PROBLEM TO WORK ON
Go through the records and report each line in which the word "statusColor" occurs.

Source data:
━━━━━━━━
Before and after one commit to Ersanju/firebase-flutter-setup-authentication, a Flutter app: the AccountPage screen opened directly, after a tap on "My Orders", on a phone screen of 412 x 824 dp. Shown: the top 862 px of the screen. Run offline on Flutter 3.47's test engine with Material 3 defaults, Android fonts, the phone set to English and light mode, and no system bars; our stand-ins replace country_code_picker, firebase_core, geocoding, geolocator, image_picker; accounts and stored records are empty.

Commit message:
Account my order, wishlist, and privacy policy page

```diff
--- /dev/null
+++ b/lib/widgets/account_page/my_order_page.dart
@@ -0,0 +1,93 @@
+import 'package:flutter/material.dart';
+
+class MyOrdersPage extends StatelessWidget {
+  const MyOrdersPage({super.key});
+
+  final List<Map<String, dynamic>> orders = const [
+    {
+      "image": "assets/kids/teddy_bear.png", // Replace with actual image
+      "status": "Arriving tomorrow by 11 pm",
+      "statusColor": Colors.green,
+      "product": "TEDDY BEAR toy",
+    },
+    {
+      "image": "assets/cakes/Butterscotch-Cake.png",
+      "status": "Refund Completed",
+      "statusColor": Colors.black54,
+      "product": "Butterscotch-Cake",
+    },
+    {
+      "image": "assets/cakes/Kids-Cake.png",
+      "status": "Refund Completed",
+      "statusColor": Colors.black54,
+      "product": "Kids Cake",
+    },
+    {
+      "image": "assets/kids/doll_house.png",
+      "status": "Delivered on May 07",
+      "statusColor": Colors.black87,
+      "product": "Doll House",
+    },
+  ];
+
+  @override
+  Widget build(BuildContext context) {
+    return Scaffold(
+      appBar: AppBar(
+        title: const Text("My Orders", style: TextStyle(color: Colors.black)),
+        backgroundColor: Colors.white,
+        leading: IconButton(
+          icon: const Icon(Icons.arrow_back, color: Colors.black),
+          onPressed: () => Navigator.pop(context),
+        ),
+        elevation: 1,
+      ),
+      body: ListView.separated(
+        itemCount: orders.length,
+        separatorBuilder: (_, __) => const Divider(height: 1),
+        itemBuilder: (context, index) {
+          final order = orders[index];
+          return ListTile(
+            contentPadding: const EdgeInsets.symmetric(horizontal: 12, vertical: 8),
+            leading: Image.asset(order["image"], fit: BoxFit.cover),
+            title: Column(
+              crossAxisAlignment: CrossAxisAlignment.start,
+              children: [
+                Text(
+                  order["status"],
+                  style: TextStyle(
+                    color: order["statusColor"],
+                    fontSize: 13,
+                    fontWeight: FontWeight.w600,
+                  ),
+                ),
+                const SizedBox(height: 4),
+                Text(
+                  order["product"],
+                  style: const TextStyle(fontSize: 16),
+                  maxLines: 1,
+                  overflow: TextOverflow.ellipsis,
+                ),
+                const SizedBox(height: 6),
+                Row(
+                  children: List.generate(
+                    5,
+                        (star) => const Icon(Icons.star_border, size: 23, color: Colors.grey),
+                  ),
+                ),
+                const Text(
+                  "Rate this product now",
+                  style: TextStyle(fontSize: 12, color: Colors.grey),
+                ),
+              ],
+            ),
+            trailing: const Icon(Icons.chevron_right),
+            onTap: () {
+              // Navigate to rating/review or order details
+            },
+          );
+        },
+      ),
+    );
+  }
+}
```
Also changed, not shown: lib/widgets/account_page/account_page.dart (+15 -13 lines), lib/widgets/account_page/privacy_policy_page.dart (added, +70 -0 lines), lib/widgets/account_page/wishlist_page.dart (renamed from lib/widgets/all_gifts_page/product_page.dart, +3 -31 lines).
━━━━━━━━
ANSWER FOR THE TASK
+      "statusColor": Colors.green,
+      "statusColor": Colors.black54,
+      "statusColor": Colors.black54,
+      "statusColor": Colors.black87,
+                    color: order["statusColor"],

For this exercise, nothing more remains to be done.